What Is A Double Dissolution Election?

The federal government has declared Australia will have a double dissolution election if the Senate does not pass industrial relations laws. So what’s a double dissolution?

Having seen their voting reform amendments successfully (finally) pass the Senate after a marathon sitting, the government is threatening to call a double dissolution election on July 2nd if industrial relations law reforms are not passed. The new voting reforms, by the way, come into effect on July 1st!

In order to debate the reforms, Parliament will need to be recalled from the break that they are now on, with the recall scheduled for April 18th.

Announcing the decision, Prime  Minister Malcolm Turnbull warned the Senate that the time for playing games is over.

“The time has come for the Senate to recognise its responsibilities and help advance our economic plans – rather than standing in the way,” he said.

“Today, I called upon His Excellency the Governor General to advise him to recall both Houses of Parliament on April 18 to consider and pass the Australian Building and Construction Commission Bills and the Registered Organisations Bill and he has made a proclamation to that effect.
I make no apology for interrupting Senators’ seven week break to bring them back to deal with this legislation.
This is an opportunity for the Senate to do its job of legislating rather than filibustering – the go-slows and obstruction by Labor and the Greens on this key legislation must end.”

“If the Senate fails to pass these laws, I will advise the Governor General to dissolve both Houses of Parliament and issue writs for an election.”

Putting aside the desired industrial relations changes, what is a double dissolution election?

About double dissolution

Essentially, Section 57 of the Australian Constitution allows the government to call for an early dissolution of both houses of parliament (the House of Representatives and the Senate). If a piece of legislation is passed y the House of Representatives and rejected by the Senate twice, this can trigger a double dissolution.

Section 57 states the following:

Disagreement between the Houses

“If the House of Representatives passes any proposed law, and the Senate rejects or fails to pass it, or passes it with amendments to which the House of Representatives will not agree, and if after an interval of three months the House of Representatives, in the same or the next session, again passes the proposed law with or without any amendments which have been made, suggested, or agreed to by the Senate, and the Senate rejects or fails to pass it, or passes it with amendments to which the House of Representatives will not agree, the Governor-General may dissolve the Senate and the House of Representatives simultaneously.”

Past double dissolutions in Australia

There have only been half a dozen double dissolutions in Australia; it’s not something that political parties undertake lightly. Here’s a rundown of the previous events:

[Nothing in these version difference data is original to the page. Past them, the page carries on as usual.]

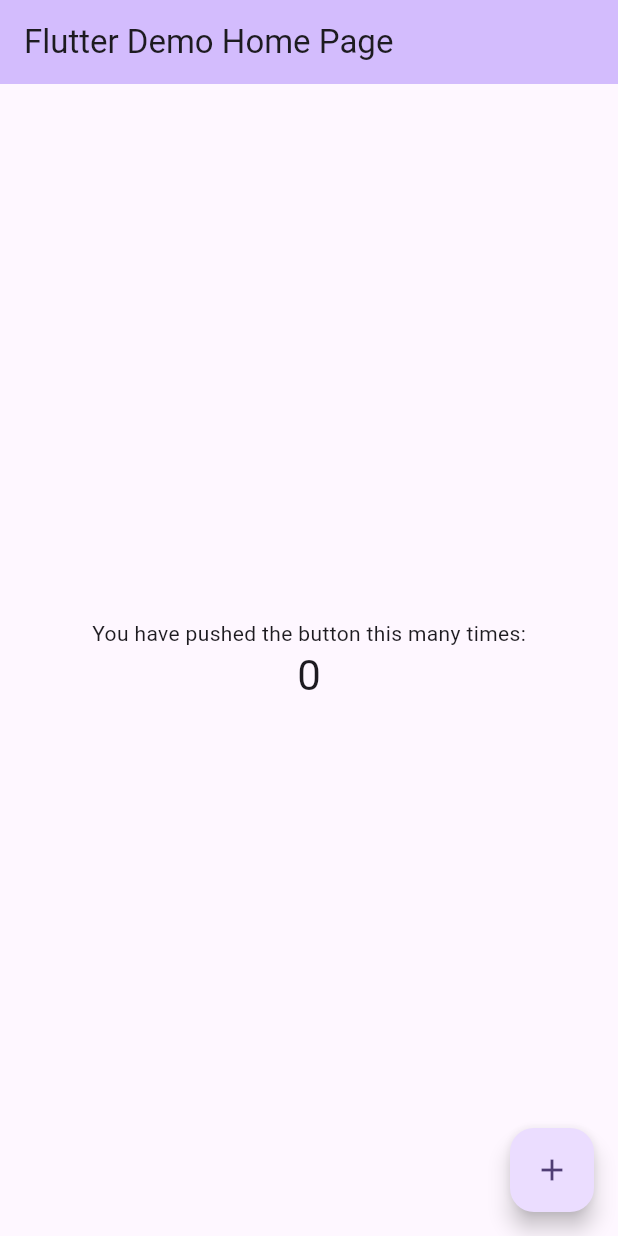
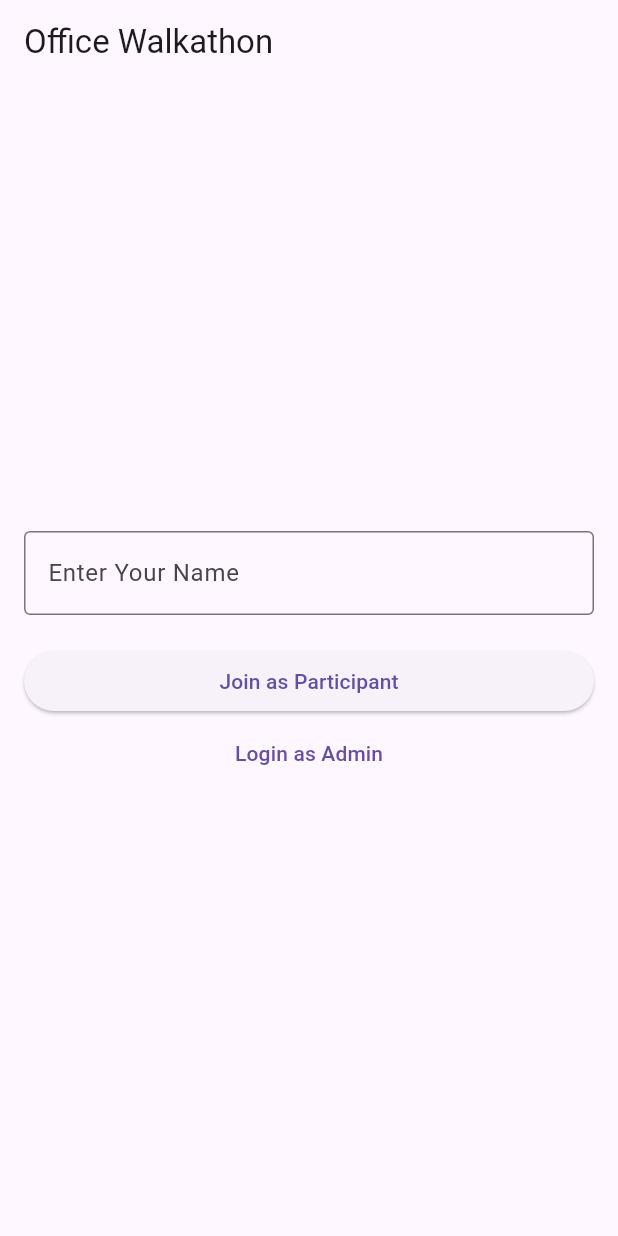
Before and after one commit to royalzlife/office-walkathon-app, a Flutter app: the screen it shows after launch, on a phone screen of 412 x 824 dp. Run offline on Flutter 3.47's test engine with Material 3 defaults, Android fonts, the phone set to English and light mode, and no system bars; our stand-ins replace firebase_core, firebase_database, pedometer, permission_handler; missing offline and left inert: gsheets; accounts and stored records are empty; generated files the repository leaves out were written again.

Commit message:
Add all application source code

```diff
--- a/lib/main.dart
+++ b/lib/main.dart
@@ -1,122 +1,37 @@
 import 'package:flutter/material.dart';
+import 'package:firebase_core/firebase_core.dart';
+import 'package:provider/provider.dart';
+import 'package:myapp/screens/role_selection_screen.dart';
+import 'package:myapp/services/firebase_service.dart';
+import 'firebase_options.dart';
 
-void main() {
+void main() async {
+  WidgetsFlutterBinding.ensureInitialized();
+  await Firebase.initializeApp(
+    options: DefaultFirebaseOptions.currentPlatform,
+  );
   runApp(const MyApp());
 }
 
 class MyApp extends StatelessWidget {
-  const MyApp({super.key});
+  const MyApp({Key? key}) : super(key: key);
 
-  // This widget is the root of your application.
   @override
   Widget build(BuildContext context) {
-    return MaterialApp(
-      title: 'Flutter Demo',
-      theme: ThemeData(
-        // This is the theme of your application.
-        //
-        // TRY THIS: Try running your application with "flutter run". You'll see
-        // the application has a purple toolbar. Then, without quitting the app,
-        // try changing the seedColor in the colorScheme below to Colors.green
-        // and then invoke "hot reload" (save your changes or press the "hot
-        // reload" button in a Flutter-supported IDE, or press "r" if you used
-        // the command line to start the app).
-        //
-        // Notice that the counter didn't reset back to zero; the application
-        // state is not lost during the reload. To reset the state, use hot
-        // restart instead.
-        //
-        // This works for code too, not just values: Most code changes can be
-        // tested with just a hot reload.
-        colorScheme: ColorScheme.fromSeed(seedColor: Colors.deepPurple),
+    return MultiProvider(
+      providers: [
+        Provider<FirebaseService>(
+          create: (_) => FirebaseService(),
+        ),
+      ],
+      child: MaterialApp(
+        title: 'Walkathon App',
+        theme: ThemeData(
+          primarySwatch: Colors.blue,
+          visualDensity: VisualDensity.adaptivePlatformDensity,
+        ),
+        home: const RoleSelectionScreen(),
       ),
-      home: const MyHomePage(title: 'Flutter Demo Home Page'),
     );
   }
 }
-
-class MyHomePage extends StatefulWidget {
-  const MyHomePage({super.key, required this.title});
-
-  // This widget is the home page of your application. It is stateful, meaning
-  // that it has a State object (defined below) that contains fields that affect
-  // how it looks.
-
-  // This class is the configuration for the state. It holds the values (in this
-  // case the title) provided by the parent (in this case the App widget) and
-  // used by the build method of the State. Fields in a Widget subclass are
-  // always marked "final".
-
-  final String title;
-
-  @override
-  State<MyHomePage> createState() => _MyHomePageState();
-}
-
-class _MyHomePageState extends State<MyHomePage> {
-  int _counter = 0;
-
-  void _incrementCounter() {
-    setState(() {
-      // This call to setState tells the Flutter framework that something has
-      // changed in this State, which causes it to rerun the build method below
-      // so that the display can reflect the updated values. If we changed
-      // _counter without calling setState(), then the build method would not be
-      // called again, and so nothing would appear to happen.
-      _counter++;
-    });
-  }
-
-  @override
-  Widget build(BuildContext context) {
-    // This method is rerun every time setState is called, for instance as done
-    // by the _incrementCounter method above.
-    //
-    // The Flutter framework has been optimized to make rerunning build methods
-    // fast, so that you can just rebuild anything that needs updating rather
-    // than having to individually change instances of widgets.
-    return Scaffold(
-      appBar: AppBar(
-        // TRY THIS: Try changing the color here to a specific color (to
-        // Colors.amber, perhaps?) and trigger a hot reload to see the AppBar
-        // change color while the other colors stay the same.
-        backgroundColor: Theme.of(context).colorScheme.inversePrimary,
-        // Here we take the value from the MyHomePage object that was created by
-        // the App.build method, and use it to set our appbar title.
-        title: Text(widget.title),
-      ),
-      body: Center(
-        // Center is a layout widget. It takes a single child and positions it
-        // in the middle of the parent.
-        child: Column(
-          // Column is also a layout widget. It takes a list of children and
-          // arranges them vertically. By default, it sizes itself to fit its
-          // children horizontally, and tries to be as tall as its parent.
-          //
-          // Column has various properties to control how it sizes itself and
-          // how it positions its children. Here we use mainAxisAlignment to
-          // center the children vertically; the main axis here is the vertical
-          // axis because Columns are vertical (the cross axis would be
-          // horizontal).
-          //
-          // TRY THIS: Invoke "debug painting" (choose the "Toggle Debug Paint"
-          // action in the IDE, or press "p" in the console), to see the
-          // wireframe for each widget.
-          mainAxisAlignment: MainAxisAlignment.center,
-          children: <Widget>[
-            const Text('You have pushed the button this many times:'),
-            Text(
-              '$_counter',
-              style: Theme.of(context).textTheme.headlineMedium,
-            ),
-          ],
-        ),
-      ),
-      floatingActionButton: FloatingActionButton(
-        onPressed: _incrementCounter,
-        tooltip: 'Increment',
-        child: const Icon(Icons.add),
-      ), // This trailing comma makes auto-formatting nicer for build methods.
-    );
-  }
-}
--- /dev/null
+++ b/lib/screens/role_selection_screen.dart
@@ -0,0 +1,111 @@
+import 'package:flutter/material.dart';
+import 'package:myapp/screens/admin_screen.dart';
+import 'package:myapp/screens/participant_screen.dart';
+import 'package:permission_handler/permission_handler.dart';
+
+class RoleSelectionScreen extends StatefulWidget {
+  const RoleSelectionScreen({Key? key}) : super(key: key);
+
+  @override
+  _RoleSelectionScreenState createState() => _RoleSelectionScreenState();
+}
+
+class _RoleSelectionScreenState extends State<RoleSelectionScreen> {
+  final _nameController = TextEditingController();
+  final _adminPasswordController = TextEditingController();
+  final _formKey = GlobalKey<FormState>();
+
+  @override
+  void initState() {
+    super.initState();
+    _requestPermissions();
+  }
+
+  Future<void> _requestPermissions() async {
+    // Request permission to access motion and activity data for step counting.
+    await Permission.activityRecognition.request();
+  }
+
+  void _navigateToParticipantScreen() {
+    if (_formKey.currentState!.validate()) {
+      Navigator.of(context).push(MaterialPageRoute(
+        builder: (context) => ParticipantScreen(name: _nameController.text.trim()),
+      ));
+    }
+  }
+
+  void _showAdminLogin() {
+    showDialog(
+      context: context,
+      builder: (context) {
+        return AlertDialog(
+          title: const Text('Admin Login'),
+          content: TextField(
+            controller: _adminPasswordController,
+            obscureText: true,
+            decoration: const InputDecoration(hintText: 'Enter password'),
+          ),
+          actions: [
+            TextButton(
+              onPressed: () {
+                // For this project, the password is hardcoded.
+                if (_adminPasswordController.text == 'admin123') {
+                  Navigator.of(context).pop();
+                  Navigator.of(context).push(MaterialPageRoute(
+                    builder: (context) => const AdminScreen(),
+                  ));
+                }
+              },
+              child: const Text('Login'),
+            ),
+          ],
+        );
+      },
+    );
+  }
+
+  @override
+  Widget build(BuildContext context) {
+    return Scaffold(
+      appBar: AppBar(
+        title: const Text('Office Walkathon'),
+      ),
+      body: Padding(
+        padding: const EdgeInsets.all(16.0),
+        child: Form(
+          key: _formKey,
+          child: Column(
+            mainAxisAlignment: MainAxisAlignment.center,
+            children: [
+              TextFormField(
+                controller: _nameController,
+                decoration: const InputDecoration(
+                  labelText: 'Enter Your Name',
+                  border: OutlineInputBorder(),
+                ),
+                validator: (value) {
+                  if (value == null || value.trim().isEmpty) {
+                    return 'Please enter your name';
+                  }
+                  return null;
+                },
+              ),
+              const SizedBox(height: 20),
+              SizedBox(
+                width: double.infinity,
+                child: ElevatedButton(
+                  onPressed: _navigateToParticipantScreen,
+                  child: const Text('Join as Participant'),
+                ),
+              ),
+              TextButton(
+                onPressed: _showAdminLogin,
+                child: const Text('Login as Admin'),
+              ),
+            ],
+          ),
+        ),
+      ),
+    );
+  }
+}
--- /dev/null
+++ b/lib/services/firebase_service.dart
@@ -0,0 +1,49 @@
+import 'package:firebase_database/firebase_database.dart';
+
+class FirebaseService {
+  final DatabaseReference _dbRef = FirebaseDatabase.instance.ref();
+
+  // Admin functions
+  Future<void> startCompetition() async {
+    await _dbRef.child('participants').remove();
+    await _dbRef.child('competition').set({
+      'status': 'in_progress',
+      'startTime': ServerValue.timestamp,
+    });
+  }
+
+  Future<void> stopCompetition() async {
+    await _dbRef.child('competition').update({
+      'status': 'finished',
+    });
+  }
+
+  // Participant functions
+  Future<void> addParticipant(String name) async {
+    await _dbRef.child('participants').child(name).set({
+      'name': name,
+      'steps': 0,
+    });
+  }
+
+  Future<void> updateStepCount(String name, int steps) async {
+    await _dbRef.child('participants').child(name).update({
+      'steps': steps,
+    });
+  }
+
+  // Streams for real-time updates
+  Stream<Map<String, dynamic>> getCompetitionState() {
+    return _dbRef.child('competition').onValue.map((event) {
+      final data = event.snapshot.value as Map<dynamic, dynamic>? ?? {};
+      return data.map((key, value) => MapEntry(key.toString(), value));
+    });
+  }
+
+  Stream<Map<String, dynamic>> getParticipantsStream() {
+    return _dbRef.child('participants').onValue.map((event) {
+      final data = event.snapshot.value as Map<dynamic, dynamic>? ?? {};
+      return data.map((key, value) => MapEntry(key.toString(), value));
+    });
+  }
+}
--- /dev/null
+++ b/lib/services/sheets_service.dart
@@ -0,0 +1,43 @@
+import 'package:gsheets/gsheets.dart';
+
+class SheetsService {
+  // ❗️ IMPORTANT: Replace the placeholder text below with your actual credentials.
+  static const _credentials = r'''
+  {
+    "type": "service_account",
+    "project_id": "your-project-id",
+    "private_key_id": "your-private-key-id",
+    "private_key": "-----BEGIN PRIVATE KEY-----\nYOUR_PRIVATE_KEY\n-----END PRIVATE KEY-----\n",
+    "client_email": "your-client-email@your-project-id.iam.gserviceaccount.com",
+    "client_id": "your-client-id",
+    "auth_uri": "https://accounts.google.com/o/oauth2/auth",
+    "token_uri": "https://oauth2.googleapis.com/token",
+    "auth_provider_x509_cert_url": "https://www.googleapis.com/oauth2/v1/certs",
+    "client_x509_cert_url": "https://www.googleapis.com/robot/v1/metadata/x509/your-client-email%40your-project-id.iam.gserviceaccount.com"
+  }
+  ''';
+
+  // ❗️ IMPORTANT: Replace this with your actual Google Sheet ID.
+  static const _spreadsheetId = 'your_spreadsheet_id';
+
+  final GSheets _gsheets = GSheets(_credentials);
+  Spreadsheet? _spreadsheet;
+
+  // Initializes the connection to your specific spreadsheet
+  Future<void> _init() async {
+    _spreadsheet ??= await _gsheets.spreadsheet(_spreadsheetId);
+  }
+
+  // Appends a new row to the 'Results' sheet with the final data
+  Future<void> uploadToSheet(String name, int steps) async {
+    await _init();
+    final sheet = _spreadsheet!.worksheetByTitle('Results') ?? await _spreadsheet!.addWorksheet('Results');
+
+    final firstRow = await sheet.values.row(1, fromColumn: 1);
+    if (firstRow.isEmpty) {
+        await sheet.values.insertRow(1, ['Name', 'Steps', 'Timestamp']);
+    }
+
+    await sheet.values.appendRow([name, steps, DateTime.now().toIso8_601String()]);
+  }
+}
```
Also changed, not shown: lib/screens/admin_screen.dart (added, +102 -0 lines), lib/screens/participant_screen.dart (added, +150 -0 lines).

1914 – the Liberal party called a double dissolution due to the inability to pass legislation to abolish preferential employment for trade union members in the public service. The Liberals lost the election and the legislation was not passed.

1951 – Prime Minister Robert Menzies sought a double dissolution in order to reverse Labor’s attempts at nationalising the banks. Menzies won a majority in both houses.

1974 – Prime Minister Gough Whitlam called a double dissolution due to the inability to get a large amount of legislation through a hostile Senate. The Labor party was returned to power – but still without a majority in the Senate.

1975 – After the dismissal of the Whitlam government, Prime Minister Malcolm Fraser requested the government be dismissed and a new election held. He comfortably won the subsequent election.

1983 – Liberal Prime Minister Malcolm Fraser sought a double dissolution, citing the unwillingness of the Senate to pass 13 bills. Bob Hawke won the election and Labor remained in power  for many years.

1987 – The Hawke government called a double dissolution after the rejection of the Australia Card Bill. The Labor government was returned to power, but still without a Senate majority. Ultimately the Australia Card legislation was abandoned.

Political uncertainty not good for business confidence

Political uncertainty is never good for business confidence, and according to Roy Morgan the current level of business confidence is below the five year average. Businesses have less confidence about the performance of the Australian economy over the next year and next 5 years.

No doubt a strong federal budget and strong election result – whatever party benefits – will do much to give business a boost.

Share this article